Monday, December 22, 2014

Unsilent Night

Whores and lepers. Sheep shit and fish guts. The real gospel is gritty. The real Jesus is dirty, naked, and unashamed of his great, humiliating sacrifice for those willing to accept such an inglorious, less than glossy delivery, which was not heralded on expensive card stock, which may not have occurred on December 25th. But it was the first Noel.

star twinkling
angels singing
staffs trembling
after 400 years of silent waiting

© 2014 Jennifer Wagner

trying my hand at tanka prose for carpe diem: christmastime

Friday, December 19, 2014

Don't be a Scut Farkus . . .

Have a Merry Christmas!

I triple-dog-dare ya.

Photo © 2014 Jennifer Wagner

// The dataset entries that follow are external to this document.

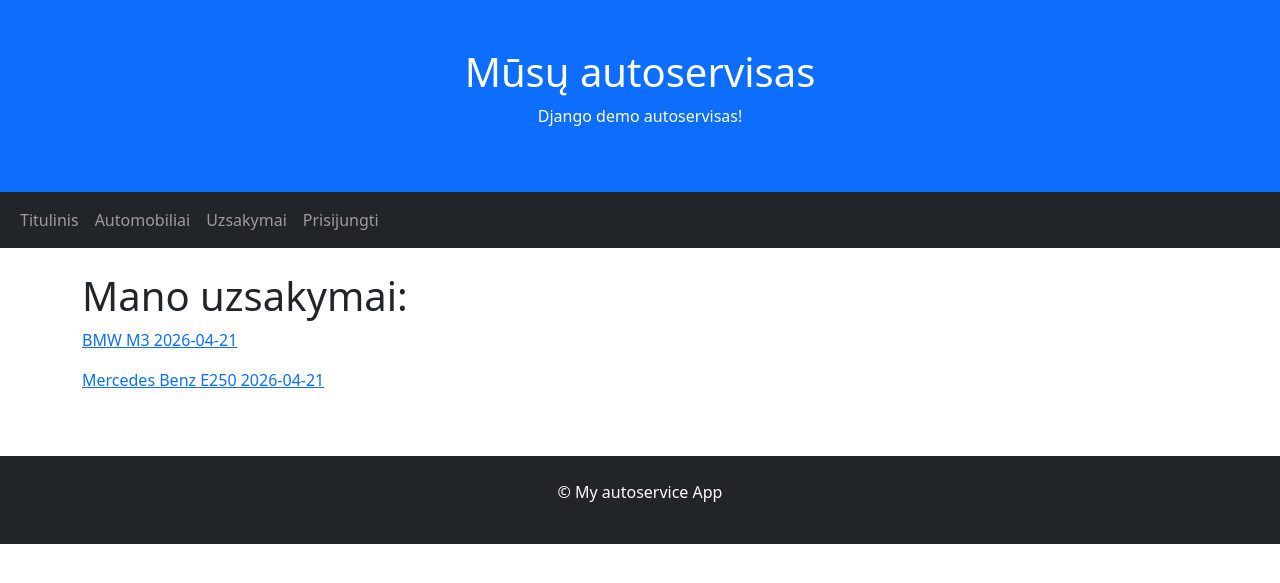
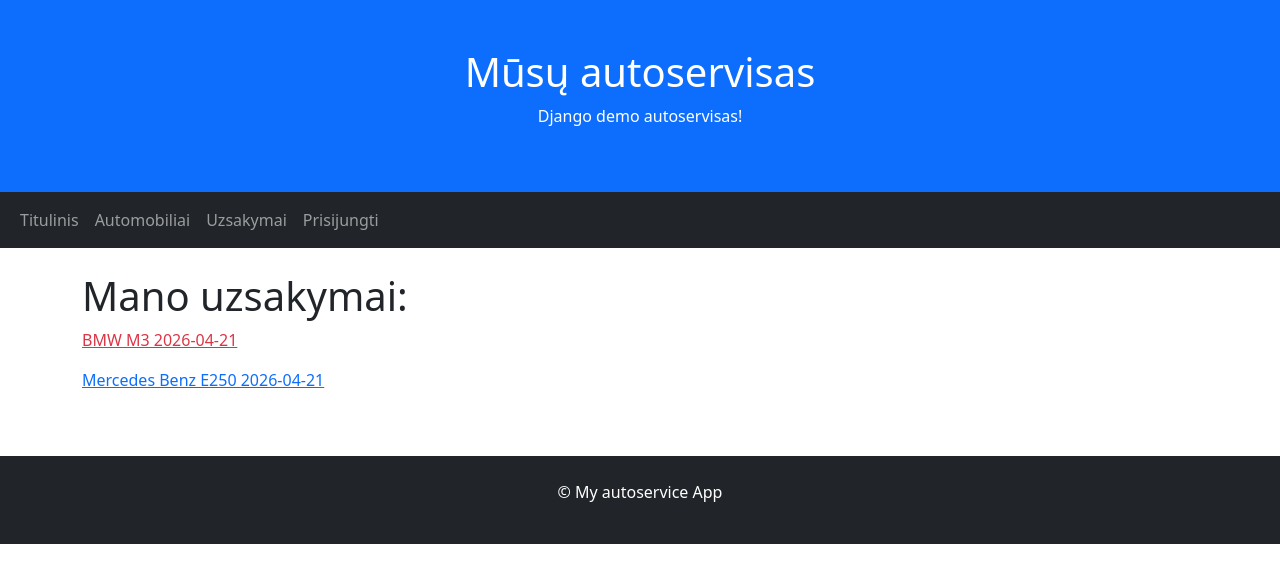
Before and after one commit to edenas/autoservisas_v3, a Django app: template mysite/autoservice/templates/users_orders.html in a window 1280 px wide. Shown: the top 583 px of the page. Run offline with Django 5.2, Linux system fonts and the light colour scheme; the template is opened without the code that fills it: values that come from a table or form of the project are taken from there, others are empty; data comes from the database, SQL or seed files in the repository.

Commit message:
deadline atsirado ir orderyja

```diff
--- a/mysite/autoservice/templates/order.html
+++ b/mysite/autoservice/templates/order.html
@@ -3,6 +3,7 @@
 {% block content %}
 <p>Automobilis: {{ order.car }}</p>
 <p>Data: {{ order.date }}</p>
+<p>Terminas: {{ order.deadline }}</p>
 <p>Klientas: {{ order.client }}</p>
 <p>Busena: {{ order.get_status_display }}</p>
 <table class="table table-bordered">
--- a/mysite/autoservice/templates/users_orders.html
+++ b/mysite/autoservice/templates/users_orders.html
@@ -3,6 +3,6 @@
 {% block content %}
 <h1>Mano uzsakymai:</h1>
 {% for order in orders %}
-<p><a href="{% url 'order' order.pk %}">{{ order }}</a></p>
+<p><a href="{% url 'order' order.pk %}" class="{% if order.is_overdue %}text-danger{% endif %}">{{ order }}</a></p>
 {% endfor %}
 {% endblock %}
```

Peace on earth?
Good will toward men?
Your two front teeth?
An Official Red Ryder, Carbine Action, Two-hundred Shot, Range Model Air Rifle?

Whatever it is, I hope you get it.

Photo © 2014 Jennifer Wagner

I took these photos this past summer in Hammond, Indiana where my husband's awesome Grandma and Aunt live (and where he spent many summers growing up). A Christmas Story was based on Jean Shepherd's book of short stories based on his experiences growing up in Hammond (fictionalized as “Hohman” in the film). Grandma and Grandpa were friends of the real-life “Flick,” who got his tongue stuck to the pole in Shepherd's story. Grandma says it really happened. Today is her 90th birthday.

Enjoy the Christmas holiday, all . . . and be sure to drink your Ovaltine!

Tuesday, December 16, 2014

Grandma, Mickey and Me

“It forks in and out a little like the tongue   
Of that frightened garter snake we caught   
At Cloverfield, you and me, Jenny   
So long ago.”  -- To the Muse, JAMES WRIGHT

Grandma killed many snakes
in her yard by the tavern
when she had to.

She could do anything
and she wasn’t afraid
of anything.
Or maybe she was
afraid of everything
and she’d just done
what she’d had to do.

She wore a cowgirl hat
with a feather roach clip
and earrings with sayings on them
like, “No” and “Well, maybe.”
She wore tight animal print pants,
read The National Enquirer
and swore the pig-boy was real.

Her little trailer sat
just off the road
and we would stay the night
with her when we were young
and play board and card games
and watch TV.

She would sneak over to the
tavern and bring us special treats
like fried tater tots
with ham and cheese inside.

I’d get to sleep
with Grandma
in her “big” bed
and my cousin would sleep
on the couch in front of her old TV,
the bust of JFK,
and her framed photo
of the son she never got to see.

During the day
we’d go off to explore,
especially the train tracks
where we’d imagine hobos
hitching rides.

She’d told me,
“the bees are out,
thicker than molasses.”
And to “be careful. 
Just be still
when they come near you.”

And I was,
except when
my cousin distracted me
by making me laugh
and I swatted my arm
and got my first bee sting.

It hurt
but I knew Grandma
could take care of it.

We wove our way back
to Grandma’s where she
plucked a leaf from her
aloe vera plant and squeezed
some of the gel out onto the sting.
It was better than new.
She could do anything, like I said.

Pig-boy might have even been real.
You never know.

© 2014 Jennifer Wagner

A couple of days ago Grace presented us with the work of James Wright.  She said we can use a “line of verse as a jumping board” and to “feel free to explore where your muse takes you.”  My poem isn’t the same subject as the one of Wright’s that I springboarded from, but it’s where my muse lead.  I think I went autobiographical because of Wright’s simple family roots and of course, “Jenny.”

Saturday, December 6, 2014

Arctic Wolf, Winter's Moon

photo by Jeremy Weber

A blood-painted sky,
a huntscape
in white,

burn bright, burn bright.

Sickle and slice,
sickle and slice.

A blood-painted sky,
a huntscape
in white,

burn bright, burn bright.

Wolf, howl, find
your prey,
make ghosts tonight,
ghosts tonight.

© 2014 Jennifer Wagner

for my seven-year-old, who loves arctic wolves
and for Poets U